Department of Pediatric Hematology-Oncology, Rainbow Babies and Children's Hospital, 11100 Euclid Ave, Cleveland, Ohio; Case Comprehensive Cancer Center, Case Western Reserve University School of Medicine, 11100 Euclid Ave, Cleveland, Ohio.
Incidence and survival rates are commonly reported statistics, but these may fail to capture the full impact of childhood cancers. We describe the years of potential life lost (YPLL) and years of life lived with disease (YLLD) in children and adolescents who died of cancer in the United States to estimate the impact of childhood cancer in the United States in 2009. We examined mortality data in 2009 among children and adolescents <20 years old in both the National Vital Statistics System (NVSS) and the Surveillance, Epidemiology, and End Results (SEER) datasets. YPLL and YLLD were calculated for all deaths due to cancer. Histology-specific YPLL and YLLD of central nervous system (CNS) tumors, leukemia, and lymphoma were estimated using SEER. There were 2233 deaths and 153,390.4 YPLL due to neoplasm in 2009. CNS tumors were the largest cause of YPLL (31%) among deaths due to cancer and were the cause of 1.4% of YPLL due to all causes. For specific histologies, the greatest mean YPLL per death was due to atypical teratoid/rhabdoid tumor (78.0 years lost). The histology with the highest mean YLLD per death in children and adolescents who died of cancer was primitive neuroectodermal tumor (4.6 years lived). CNS tumors are the most common solid malignancy in individuals <20 years old and have the highest YPLL cost of all cancers. This offers the first histology-specific description of YPLL in children and adolescents and proposes a new measure of cancer impact, YLLD, in individuals who die of their disease.
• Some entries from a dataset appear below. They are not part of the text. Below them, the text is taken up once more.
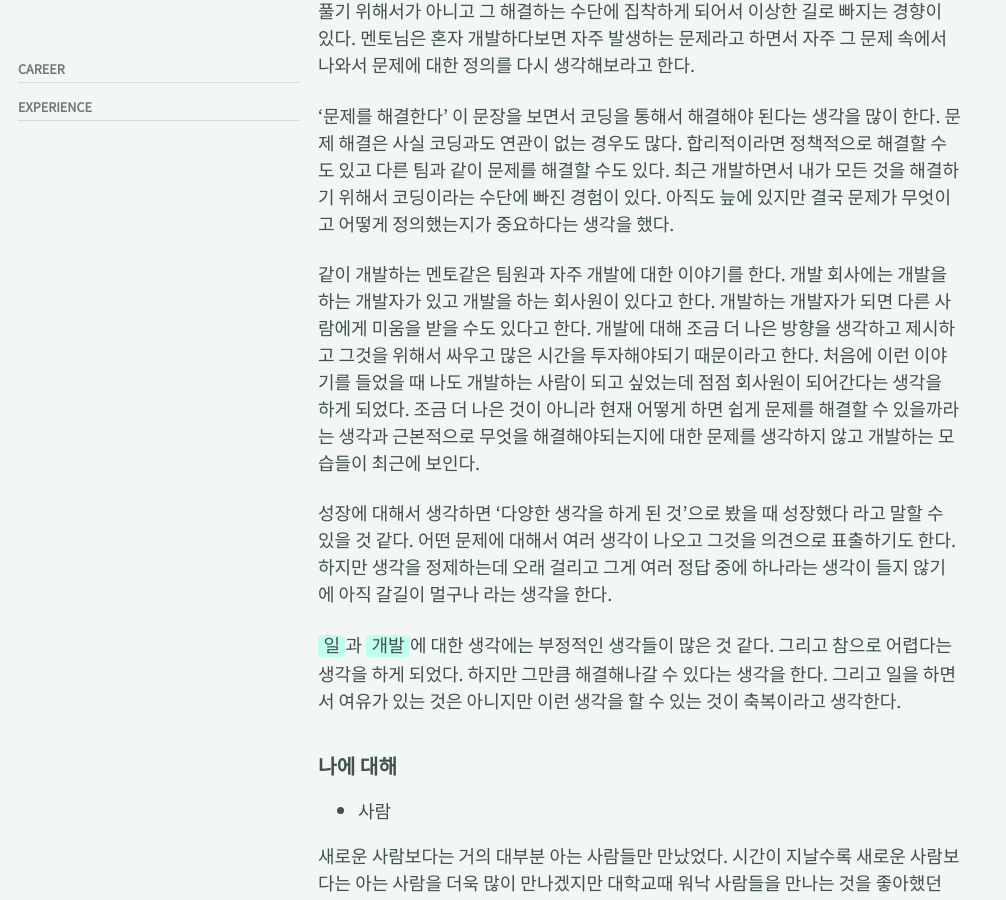
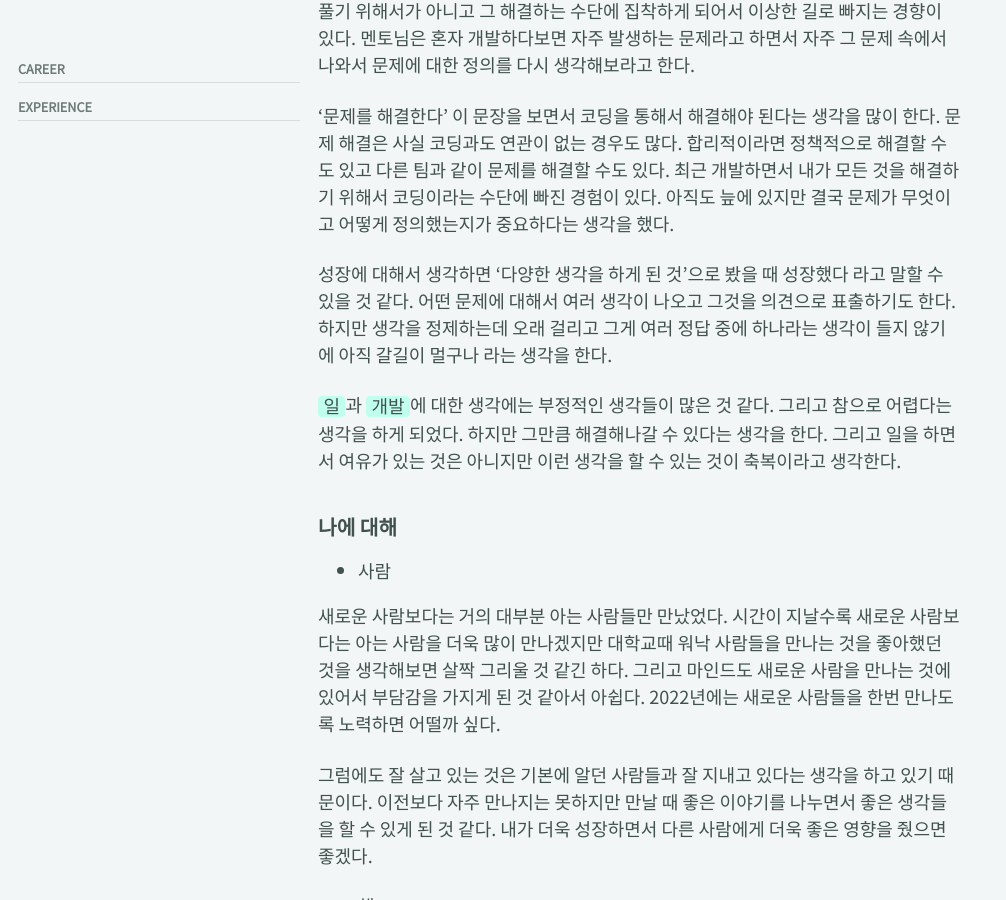
Before and after one commit to BaeJi77/BaeJi77.github.io, a Jekyll site: the page built from _posts/life/retrospect/2022-01-02-2021_회고.md, in a window 1280 px wide and 900 px high, scrolled down 2063 px. Shown: the whole window, without its empty margins (0-1006 px from the left). Built offline with Jekyll 4.4.1, drawn with Linux system fonts in a browser that asks for light colours; cached includes are drawn as plain includes; nearby versions of some CDN libraries; comment, search, counter and statistics services are not loaded; some of the changed text lies outside the part shown.

Commit message:
2022-01-02 2021 회고

```diff
--- a/_posts/life/retrospect/2022-01-02-2021_회고.md
+++ b/_posts/life/retrospect/2022-01-02-2021_회고.md
@@ -55,7 +55,7 @@ tags:
 
 '문제를 해결한다' 이 문장을 보면서 코딩을 통해서 해결해야 된다는 생각을 많이 한다. 문제 해결은 사실 코딩과도 연관이 없는 경우도 많다. 합리적이라면 정책적으로 해결할 수도 있고 다른 팀과 같이 문제를 해결할 수도 있다. 최근 개발하면서 내가 모든 것을 해결하기 위해서 코딩이라는 수단에 빠진 경험이 있다. 아직도 늪에 있지만 결국 문제가 무엇이고 어떻게 정의했는지가 중요하다는 생각을 했다.
 
-같이 개발하는 멘토같은 팀원과 자주 개발에 대한 이야기를 한다. 개발 회사에는 개발을 하는 개발자가 있고 개발을 하는 회사원이 있다고 한다. 개발하는 개발자가 되면 다른 사람에게 미움을 받을 수도 있다고 한다. 개발에 대해 조금 더 나은 방향을 생각하고 제시하고 그것을 위해서 싸우고 많은 시간을 투자해야되기 때문이라고 한다. 처음에 이런 이야기를 들었을 때 나도 개발하는 사람이 되고 싶었는데 점점 회사원이 되어간다는 생각을 하게 되었다. 조금 더 나은 것이 아니라 현재 어떻게 하면 쉽게 문제를 해결할 수 있을까라는 생각과 근본적으로 무엇을 해결해야되는지에 대한 문제를 생각하지 않고 개발하는 모습들이 최근에 보인다.
+<!-- 같이 개발하는 멘토같은 팀원과 자주 개발에 대한 이야기를 한다. 개발 회사에는 개발을 하는 개발자가 있고 개발을 하는 회사원이 있다고 한다. 개발하는 개발자가 되면 다른 사람에게 미움을 받을 수도 있다고 한다. 개발에 대해 조금 더 나은 방향을 생각하고 제시하고 그것을 위해서 싸우고 많은 시간을 투자해야되기 때문이라고 한다. 처음에 이런 이야기를 들었을 때 나도 개발하는 사람이 되고 싶었는데 점점 회사원이 되어간다는 생각을 하게 되었다. 조금 더 나은 것이 아니라 현재 어떻게 하면 쉽게 문제를 해결할 수 있을까라는 생각과 근본적으로 무엇을 해결해야되는지에 대한 문제를 생각하지 않고 개발하는 모습들이 최근에 보인다.  -->
 
 성장에 대해서 생각하면 '다양한 생각을 하게 된 것'으로 봤을 때 성장했다 라고 말할 수 있을 것 같다. 어떤 문제에 대해서 여러 생각이 나오고 그것을 의견으로 표출하기도 한다. 하지만 생각을 정제하는데 오래 걸리고 그게 여러 정답 중에 하나라는 생각이 들지 않기에 아직 갈길이 멀구나 라는 생각을 한다.
 
```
YPLL and YLLD complement traditional indicators of mortality and help place CNS tumors in the context of other childhood malignancies.